• Problem requirements: Return the entries that follow exactly, with no images.

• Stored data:
►

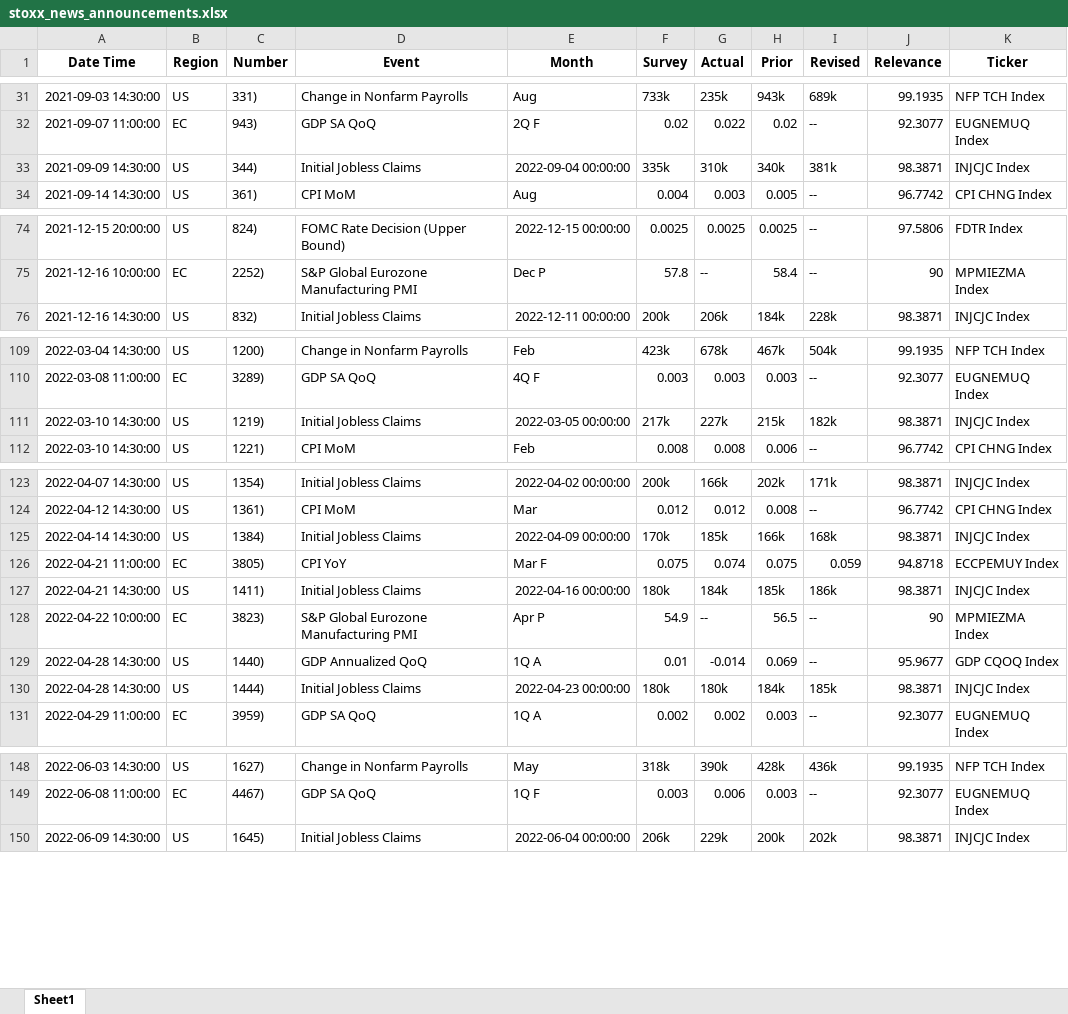
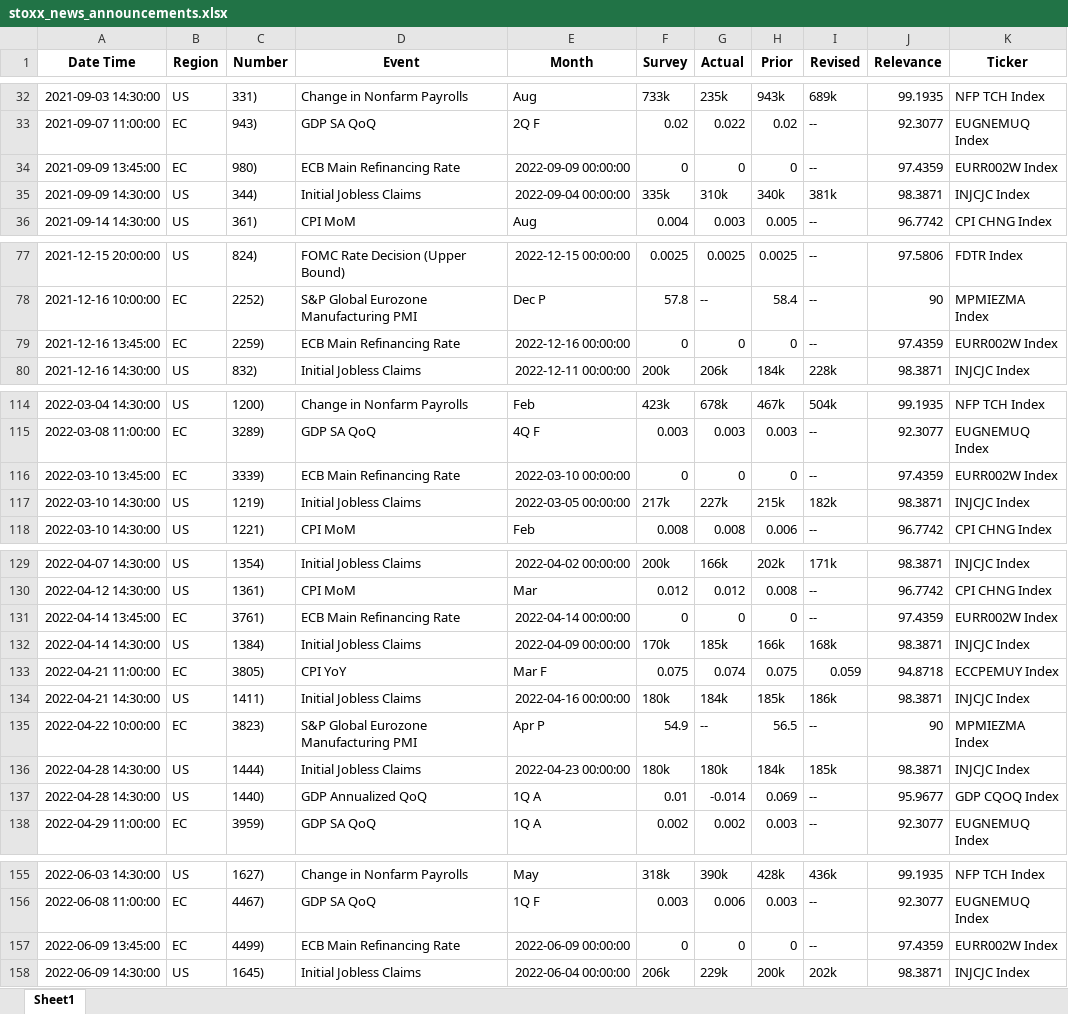
Before and after one commit to kiwi049/ThesisData, an Excel workbook: ThesisData/output/stoxx_news_announcements.xlsx, sheet Sheet1, drawn as a sheet; only a part is shown, gaps mark what is left out; values as stored, in another font and other column widths than the file's, no borders; the diff covers the shown part only; the diff names each change by its address in the sheet, - before the commit and + after, or states it on an @@ line.

```diff
--- a/ThesisData/output/stoxx_news_announcements.xlsx (sheet Sheet1)
+++ b/ThesisData/output/stoxx_news_announcements.xlsx (sheet Sheet1)
+row 34: 2021-09-09 13:45:00 | EC | 980) | ECB Main Refinancing Rate | 2022-09-09 00:00:00 | 0 | 0 | 0 | -- | 97.4359 | EURR002W Index
+row 79: 2021-12-16 13:45:00 | EC | 2259) | ECB Main Refinancing Rate | 2022-12-16 00:00:00 | 0 | 0 | 0 | -- | 97.4359 | EURR002W Index
+row 116: 2022-03-10 13:45:00 | EC | 3339) | ECB Main Refinancing Rate | 2022-03-10 00:00:00 | 0 | 0 | 0 | -- | 97.4359 | EURR002W Index
+row 131: 2022-04-14 13:45:00 | EC | 3761) | ECB Main Refinancing Rate | 2022-04-14 00:00:00 | 0 | 0 | 0 | -- | 97.4359 | EURR002W Index
@@ row 130 moved to row 136: 2022-04-28 14:30:00 @@
+row 157: 2022-06-09 13:45:00 | EC | 4499) | ECB Main Refinancing Rate | 2022-06-09 00:00:00 | 0 | 0 | 0 | -- | 97.4359 | EURR002W Index
```
Also changed, not shown: 3 added rows and 6 moved rows elsewhere in this sheet, ThesisData/output/fgbl_news_announcements.xlsx, ThesisData/output/fgbl_stat.xlsx, 52 other files.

◄

• Written reply:
Before and after one commit to kiwi049/ThesisData, an Excel workbook: ThesisData/output/stoxx_news_announcements.xlsx, sheet Sheet1, drawn as a sheet; only a part is shown, gaps mark what is left out; values as stored, in another font and other column widths than the file's, no borders; the diff covers the shown part only; the diff names each change by its address in the sheet, - before the commit and + after, or states it on an @@ line.

```diff
--- a/ThesisData/output/stoxx_news_announcements.xlsx (sheet Sheet1)
+++ b/ThesisData/output/stoxx_news_announcements.xlsx (sheet Sheet1)
+row 34: 2021-09-09 13:45:00 | EC | 980) | ECB Main Refinancing Rate | 2022-09-09 00:00:00 | 0 | 0 | 0 | -- | 97.4359 | EURR002W Index
+row 79: 2021-12-16 13:45:00 | EC | 2259) | ECB Main Refinancing Rate | 2022-12-16 00:00:00 | 0 | 0 | 0 | -- | 97.4359 | EURR002W Index
+row 116: 2022-03-10 13:45:00 | EC | 3339) | ECB Main Refinancing Rate | 2022-03-10 00:00:00 | 0 | 0 | 0 | -- | 97.4359 | EURR002W Index
+row 131: 2022-04-14 13:45:00 | EC | 3761) | ECB Main Refinancing Rate | 2022-04-14 00:00:00 | 0 | 0 | 0 | -- | 97.4359 | EURR002W Index
@@ row 130 moved to row 136: 2022-04-28 14:30:00 @@
+row 157: 2022-06-09 13:45:00 | EC | 4499) | ECB Main Refinancing Rate | 2022-06-09 00:00:00 | 0 | 0 | 0 | -- | 97.4359 | EURR002W Index
```
Also changed, not shown: 3 added rows and 6 moved rows elsewhere in this sheet, ThesisData/output/fgbl_news_announcements.xlsx, ThesisData/output/fgbl_stat.xlsx, 52 other files.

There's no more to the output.